TASK REQUIREMENTS =>
Filter the data below, keeping only lines that contain "Purchase".

[Change detection data]
◆ ◆ ◆ ◆

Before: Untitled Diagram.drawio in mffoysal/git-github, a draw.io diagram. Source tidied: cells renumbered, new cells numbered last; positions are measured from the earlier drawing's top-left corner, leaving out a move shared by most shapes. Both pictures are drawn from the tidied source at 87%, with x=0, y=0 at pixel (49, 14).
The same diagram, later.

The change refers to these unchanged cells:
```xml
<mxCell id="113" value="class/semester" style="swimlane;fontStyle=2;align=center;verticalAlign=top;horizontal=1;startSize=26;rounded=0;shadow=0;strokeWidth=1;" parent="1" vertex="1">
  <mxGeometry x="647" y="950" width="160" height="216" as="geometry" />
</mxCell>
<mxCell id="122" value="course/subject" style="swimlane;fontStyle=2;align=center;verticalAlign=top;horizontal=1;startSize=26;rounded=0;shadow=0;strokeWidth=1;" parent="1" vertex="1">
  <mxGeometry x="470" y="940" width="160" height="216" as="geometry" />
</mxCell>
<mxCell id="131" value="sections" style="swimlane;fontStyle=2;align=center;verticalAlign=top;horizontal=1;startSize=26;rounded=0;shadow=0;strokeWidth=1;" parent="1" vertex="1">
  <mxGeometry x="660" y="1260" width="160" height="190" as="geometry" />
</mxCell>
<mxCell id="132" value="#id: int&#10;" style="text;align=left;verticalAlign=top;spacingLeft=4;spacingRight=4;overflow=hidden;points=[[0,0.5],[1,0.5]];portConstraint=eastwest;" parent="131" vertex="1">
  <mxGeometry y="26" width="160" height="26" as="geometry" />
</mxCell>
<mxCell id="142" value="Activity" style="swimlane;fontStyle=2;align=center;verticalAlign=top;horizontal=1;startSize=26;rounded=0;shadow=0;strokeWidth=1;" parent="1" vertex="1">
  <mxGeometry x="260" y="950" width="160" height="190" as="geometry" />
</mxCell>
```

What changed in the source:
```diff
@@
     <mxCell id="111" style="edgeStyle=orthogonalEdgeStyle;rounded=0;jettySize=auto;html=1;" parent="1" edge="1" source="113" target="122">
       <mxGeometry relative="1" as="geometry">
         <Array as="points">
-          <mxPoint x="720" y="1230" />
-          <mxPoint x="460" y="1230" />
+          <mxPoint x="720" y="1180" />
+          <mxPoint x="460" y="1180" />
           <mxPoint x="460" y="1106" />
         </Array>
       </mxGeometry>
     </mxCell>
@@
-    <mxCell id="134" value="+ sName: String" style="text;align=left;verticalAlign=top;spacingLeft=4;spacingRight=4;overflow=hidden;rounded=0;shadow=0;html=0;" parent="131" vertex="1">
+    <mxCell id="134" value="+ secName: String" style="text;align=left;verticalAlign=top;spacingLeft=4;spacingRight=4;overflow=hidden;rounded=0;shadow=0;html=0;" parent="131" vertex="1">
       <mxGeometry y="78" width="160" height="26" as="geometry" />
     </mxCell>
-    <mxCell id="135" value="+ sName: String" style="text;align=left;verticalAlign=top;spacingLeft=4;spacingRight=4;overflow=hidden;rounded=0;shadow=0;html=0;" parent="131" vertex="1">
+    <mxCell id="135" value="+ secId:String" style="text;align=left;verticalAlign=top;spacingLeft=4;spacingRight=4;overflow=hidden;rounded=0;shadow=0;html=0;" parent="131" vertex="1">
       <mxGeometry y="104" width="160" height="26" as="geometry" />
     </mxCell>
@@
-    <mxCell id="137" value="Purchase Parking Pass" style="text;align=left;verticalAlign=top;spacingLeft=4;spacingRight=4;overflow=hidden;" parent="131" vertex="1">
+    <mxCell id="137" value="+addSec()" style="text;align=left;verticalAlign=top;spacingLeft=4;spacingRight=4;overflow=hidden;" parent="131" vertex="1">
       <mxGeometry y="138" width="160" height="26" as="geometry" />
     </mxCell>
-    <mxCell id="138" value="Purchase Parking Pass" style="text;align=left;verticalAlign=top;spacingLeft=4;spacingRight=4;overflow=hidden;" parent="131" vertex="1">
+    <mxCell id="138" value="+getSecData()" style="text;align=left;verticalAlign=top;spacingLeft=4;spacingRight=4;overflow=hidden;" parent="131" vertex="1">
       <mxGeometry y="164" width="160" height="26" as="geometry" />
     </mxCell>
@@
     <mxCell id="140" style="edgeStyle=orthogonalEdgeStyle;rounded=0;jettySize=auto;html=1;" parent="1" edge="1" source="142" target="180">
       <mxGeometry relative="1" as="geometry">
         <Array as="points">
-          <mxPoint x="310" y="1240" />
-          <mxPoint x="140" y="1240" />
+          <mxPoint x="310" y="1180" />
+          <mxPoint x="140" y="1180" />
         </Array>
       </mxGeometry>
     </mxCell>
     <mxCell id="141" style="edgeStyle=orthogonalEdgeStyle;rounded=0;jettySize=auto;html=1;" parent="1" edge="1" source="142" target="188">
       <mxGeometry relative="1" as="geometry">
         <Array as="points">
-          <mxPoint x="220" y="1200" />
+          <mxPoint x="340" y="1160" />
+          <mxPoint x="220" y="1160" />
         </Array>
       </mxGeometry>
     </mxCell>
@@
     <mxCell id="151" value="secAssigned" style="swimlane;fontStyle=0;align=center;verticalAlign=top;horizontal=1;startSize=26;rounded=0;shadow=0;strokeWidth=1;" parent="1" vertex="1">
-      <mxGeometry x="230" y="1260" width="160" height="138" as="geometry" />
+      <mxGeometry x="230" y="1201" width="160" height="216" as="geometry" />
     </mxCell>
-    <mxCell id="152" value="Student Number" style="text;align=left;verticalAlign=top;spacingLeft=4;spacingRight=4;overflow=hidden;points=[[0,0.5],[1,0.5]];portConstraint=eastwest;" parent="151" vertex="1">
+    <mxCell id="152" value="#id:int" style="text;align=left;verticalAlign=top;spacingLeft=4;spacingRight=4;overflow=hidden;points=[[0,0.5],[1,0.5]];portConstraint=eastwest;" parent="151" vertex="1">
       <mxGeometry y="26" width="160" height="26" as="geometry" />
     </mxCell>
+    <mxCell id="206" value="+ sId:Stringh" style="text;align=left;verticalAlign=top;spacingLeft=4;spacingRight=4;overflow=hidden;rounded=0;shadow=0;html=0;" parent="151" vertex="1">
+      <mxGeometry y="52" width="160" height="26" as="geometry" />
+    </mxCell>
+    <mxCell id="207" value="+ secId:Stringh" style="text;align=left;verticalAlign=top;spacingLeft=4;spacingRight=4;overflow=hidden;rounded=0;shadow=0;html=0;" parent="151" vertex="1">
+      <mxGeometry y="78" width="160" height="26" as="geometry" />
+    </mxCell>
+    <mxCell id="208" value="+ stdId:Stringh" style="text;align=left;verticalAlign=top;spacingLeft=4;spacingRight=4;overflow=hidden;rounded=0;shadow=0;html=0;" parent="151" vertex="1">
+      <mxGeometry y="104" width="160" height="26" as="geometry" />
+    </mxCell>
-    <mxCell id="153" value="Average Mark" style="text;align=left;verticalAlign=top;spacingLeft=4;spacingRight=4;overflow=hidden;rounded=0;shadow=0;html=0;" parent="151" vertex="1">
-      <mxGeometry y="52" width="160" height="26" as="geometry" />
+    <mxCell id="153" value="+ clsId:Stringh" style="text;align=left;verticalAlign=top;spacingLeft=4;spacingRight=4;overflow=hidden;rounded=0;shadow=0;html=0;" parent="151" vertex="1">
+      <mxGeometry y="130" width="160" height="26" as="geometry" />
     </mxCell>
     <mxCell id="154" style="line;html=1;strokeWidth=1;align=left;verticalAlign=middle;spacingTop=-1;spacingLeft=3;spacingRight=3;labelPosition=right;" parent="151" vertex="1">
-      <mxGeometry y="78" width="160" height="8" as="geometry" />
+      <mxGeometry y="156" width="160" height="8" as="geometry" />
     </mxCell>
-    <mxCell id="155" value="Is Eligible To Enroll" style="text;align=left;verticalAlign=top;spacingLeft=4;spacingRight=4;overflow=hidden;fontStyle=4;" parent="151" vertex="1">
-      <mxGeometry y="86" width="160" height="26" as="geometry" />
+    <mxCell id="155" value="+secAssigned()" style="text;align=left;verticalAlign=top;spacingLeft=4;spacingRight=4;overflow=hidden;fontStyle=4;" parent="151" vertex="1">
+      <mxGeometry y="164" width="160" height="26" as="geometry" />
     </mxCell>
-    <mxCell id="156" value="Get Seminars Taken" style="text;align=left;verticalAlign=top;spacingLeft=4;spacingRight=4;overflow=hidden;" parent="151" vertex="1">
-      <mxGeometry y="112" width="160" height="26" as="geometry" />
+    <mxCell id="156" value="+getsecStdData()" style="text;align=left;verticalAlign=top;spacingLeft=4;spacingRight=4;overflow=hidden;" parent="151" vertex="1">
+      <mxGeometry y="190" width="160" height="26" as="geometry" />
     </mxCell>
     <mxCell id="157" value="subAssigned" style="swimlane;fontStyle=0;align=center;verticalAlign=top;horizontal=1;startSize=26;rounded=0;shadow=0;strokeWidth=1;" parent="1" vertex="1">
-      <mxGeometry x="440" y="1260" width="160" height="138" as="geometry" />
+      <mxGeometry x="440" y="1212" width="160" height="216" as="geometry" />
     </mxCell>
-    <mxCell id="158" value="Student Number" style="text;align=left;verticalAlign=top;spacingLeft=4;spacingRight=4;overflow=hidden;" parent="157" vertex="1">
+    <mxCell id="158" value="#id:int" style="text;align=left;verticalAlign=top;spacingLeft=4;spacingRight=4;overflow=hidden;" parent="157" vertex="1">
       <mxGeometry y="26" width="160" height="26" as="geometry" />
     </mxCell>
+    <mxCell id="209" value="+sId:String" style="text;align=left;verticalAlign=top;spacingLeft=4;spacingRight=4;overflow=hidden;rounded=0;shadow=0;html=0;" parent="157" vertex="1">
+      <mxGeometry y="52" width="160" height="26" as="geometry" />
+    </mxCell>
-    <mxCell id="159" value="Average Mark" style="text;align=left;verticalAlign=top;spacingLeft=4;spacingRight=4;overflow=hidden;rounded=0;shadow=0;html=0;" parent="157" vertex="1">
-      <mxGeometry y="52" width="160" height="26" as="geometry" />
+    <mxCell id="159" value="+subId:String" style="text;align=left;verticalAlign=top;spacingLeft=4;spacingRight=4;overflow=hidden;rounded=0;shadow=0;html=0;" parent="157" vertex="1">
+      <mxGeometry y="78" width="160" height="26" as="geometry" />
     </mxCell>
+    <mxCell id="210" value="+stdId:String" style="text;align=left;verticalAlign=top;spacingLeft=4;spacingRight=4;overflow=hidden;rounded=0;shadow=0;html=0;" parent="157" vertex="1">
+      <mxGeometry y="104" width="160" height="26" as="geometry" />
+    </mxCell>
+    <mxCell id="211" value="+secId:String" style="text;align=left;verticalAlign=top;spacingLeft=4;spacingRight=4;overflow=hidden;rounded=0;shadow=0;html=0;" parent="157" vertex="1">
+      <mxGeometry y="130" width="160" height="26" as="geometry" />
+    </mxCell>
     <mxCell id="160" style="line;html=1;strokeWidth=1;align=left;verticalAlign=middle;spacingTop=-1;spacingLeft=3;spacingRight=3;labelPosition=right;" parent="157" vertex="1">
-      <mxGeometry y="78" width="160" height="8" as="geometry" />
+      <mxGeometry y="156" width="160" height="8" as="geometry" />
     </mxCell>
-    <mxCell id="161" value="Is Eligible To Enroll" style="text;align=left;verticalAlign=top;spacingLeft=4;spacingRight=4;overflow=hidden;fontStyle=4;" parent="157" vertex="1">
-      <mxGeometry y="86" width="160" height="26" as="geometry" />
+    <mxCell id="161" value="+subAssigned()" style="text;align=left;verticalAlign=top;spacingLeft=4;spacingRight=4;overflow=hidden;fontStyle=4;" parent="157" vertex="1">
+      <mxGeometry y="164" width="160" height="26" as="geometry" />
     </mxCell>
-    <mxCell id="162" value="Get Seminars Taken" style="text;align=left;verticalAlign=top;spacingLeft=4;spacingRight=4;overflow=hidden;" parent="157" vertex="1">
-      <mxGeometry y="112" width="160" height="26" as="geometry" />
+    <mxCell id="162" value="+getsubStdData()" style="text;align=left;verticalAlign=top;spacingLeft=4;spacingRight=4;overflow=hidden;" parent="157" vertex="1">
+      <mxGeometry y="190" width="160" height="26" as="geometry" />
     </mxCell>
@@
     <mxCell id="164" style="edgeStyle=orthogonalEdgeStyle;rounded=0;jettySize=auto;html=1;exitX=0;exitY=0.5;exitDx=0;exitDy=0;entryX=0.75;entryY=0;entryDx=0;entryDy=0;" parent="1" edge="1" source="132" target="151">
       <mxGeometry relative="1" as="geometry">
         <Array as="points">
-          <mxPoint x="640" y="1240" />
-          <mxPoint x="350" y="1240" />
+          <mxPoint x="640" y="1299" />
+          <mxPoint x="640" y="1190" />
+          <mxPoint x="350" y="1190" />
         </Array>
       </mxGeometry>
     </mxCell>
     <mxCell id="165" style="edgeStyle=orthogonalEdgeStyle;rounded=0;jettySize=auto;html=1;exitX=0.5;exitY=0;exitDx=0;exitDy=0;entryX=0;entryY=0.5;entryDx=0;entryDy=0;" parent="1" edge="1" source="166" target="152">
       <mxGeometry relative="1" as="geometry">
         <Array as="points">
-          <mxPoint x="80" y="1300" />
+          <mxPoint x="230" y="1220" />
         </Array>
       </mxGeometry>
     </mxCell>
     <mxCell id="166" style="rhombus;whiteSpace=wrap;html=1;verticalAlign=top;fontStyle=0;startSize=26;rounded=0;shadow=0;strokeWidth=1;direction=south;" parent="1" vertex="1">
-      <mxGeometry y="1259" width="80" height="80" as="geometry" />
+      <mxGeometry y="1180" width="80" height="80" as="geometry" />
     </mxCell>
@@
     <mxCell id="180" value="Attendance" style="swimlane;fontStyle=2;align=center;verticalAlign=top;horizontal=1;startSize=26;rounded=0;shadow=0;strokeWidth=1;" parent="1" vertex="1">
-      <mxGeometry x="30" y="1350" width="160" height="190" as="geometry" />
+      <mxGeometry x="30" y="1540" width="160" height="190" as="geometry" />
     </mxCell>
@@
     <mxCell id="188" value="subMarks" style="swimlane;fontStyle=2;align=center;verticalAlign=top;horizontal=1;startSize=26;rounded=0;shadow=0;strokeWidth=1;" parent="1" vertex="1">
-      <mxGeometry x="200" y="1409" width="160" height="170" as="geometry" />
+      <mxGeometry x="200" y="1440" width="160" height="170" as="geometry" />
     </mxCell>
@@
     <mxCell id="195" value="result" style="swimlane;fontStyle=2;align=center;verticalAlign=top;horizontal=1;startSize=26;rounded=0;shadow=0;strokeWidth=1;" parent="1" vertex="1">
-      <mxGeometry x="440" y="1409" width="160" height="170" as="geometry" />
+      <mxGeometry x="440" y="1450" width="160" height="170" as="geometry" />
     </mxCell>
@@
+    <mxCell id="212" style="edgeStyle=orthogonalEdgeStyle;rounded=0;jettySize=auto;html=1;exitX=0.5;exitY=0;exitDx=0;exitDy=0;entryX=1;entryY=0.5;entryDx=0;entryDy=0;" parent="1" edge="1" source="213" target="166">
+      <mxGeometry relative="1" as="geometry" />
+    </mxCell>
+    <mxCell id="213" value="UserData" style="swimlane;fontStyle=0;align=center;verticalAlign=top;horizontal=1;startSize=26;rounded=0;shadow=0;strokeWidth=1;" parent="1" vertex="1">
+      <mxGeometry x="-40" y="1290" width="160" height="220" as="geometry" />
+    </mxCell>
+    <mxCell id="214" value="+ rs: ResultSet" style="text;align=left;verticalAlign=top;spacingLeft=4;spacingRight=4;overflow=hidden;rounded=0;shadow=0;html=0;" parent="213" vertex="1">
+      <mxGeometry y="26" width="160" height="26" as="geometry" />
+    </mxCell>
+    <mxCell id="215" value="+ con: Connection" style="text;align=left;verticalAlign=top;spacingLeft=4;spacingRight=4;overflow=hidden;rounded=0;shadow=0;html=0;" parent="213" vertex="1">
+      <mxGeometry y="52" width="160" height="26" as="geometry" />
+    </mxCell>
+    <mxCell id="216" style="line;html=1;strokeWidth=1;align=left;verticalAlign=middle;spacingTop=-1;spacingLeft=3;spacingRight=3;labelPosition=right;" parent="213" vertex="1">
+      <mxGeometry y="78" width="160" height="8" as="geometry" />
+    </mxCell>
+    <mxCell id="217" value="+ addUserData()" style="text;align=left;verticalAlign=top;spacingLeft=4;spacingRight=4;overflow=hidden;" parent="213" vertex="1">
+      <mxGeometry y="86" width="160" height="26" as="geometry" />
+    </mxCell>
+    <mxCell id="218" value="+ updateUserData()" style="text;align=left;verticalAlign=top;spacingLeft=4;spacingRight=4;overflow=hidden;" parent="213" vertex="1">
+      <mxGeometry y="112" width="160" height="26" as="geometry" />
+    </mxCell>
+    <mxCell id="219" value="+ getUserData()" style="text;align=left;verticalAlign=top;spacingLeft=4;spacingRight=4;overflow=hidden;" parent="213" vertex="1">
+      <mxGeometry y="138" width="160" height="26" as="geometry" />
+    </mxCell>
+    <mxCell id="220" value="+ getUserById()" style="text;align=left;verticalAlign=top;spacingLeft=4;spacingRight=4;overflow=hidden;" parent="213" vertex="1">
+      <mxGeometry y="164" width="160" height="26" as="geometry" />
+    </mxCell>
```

◆ ◆ ◆ ◆

OUTPUT FOR THIS TASK =>
-    <mxCell id="137" value="Purchase Parking Pass" style="text;align=left;verticalAlign=top;spacingLeft=4;spacingRight=4;overflow=hidden;" parent="131" vertex="1">
-    <mxCell id="138" value="Purchase Parking Pass" style="text;align=left;verticalAlign=top;spacingLeft=4;spacingRight=4;overflow=hidden;" parent="131" vertex="1">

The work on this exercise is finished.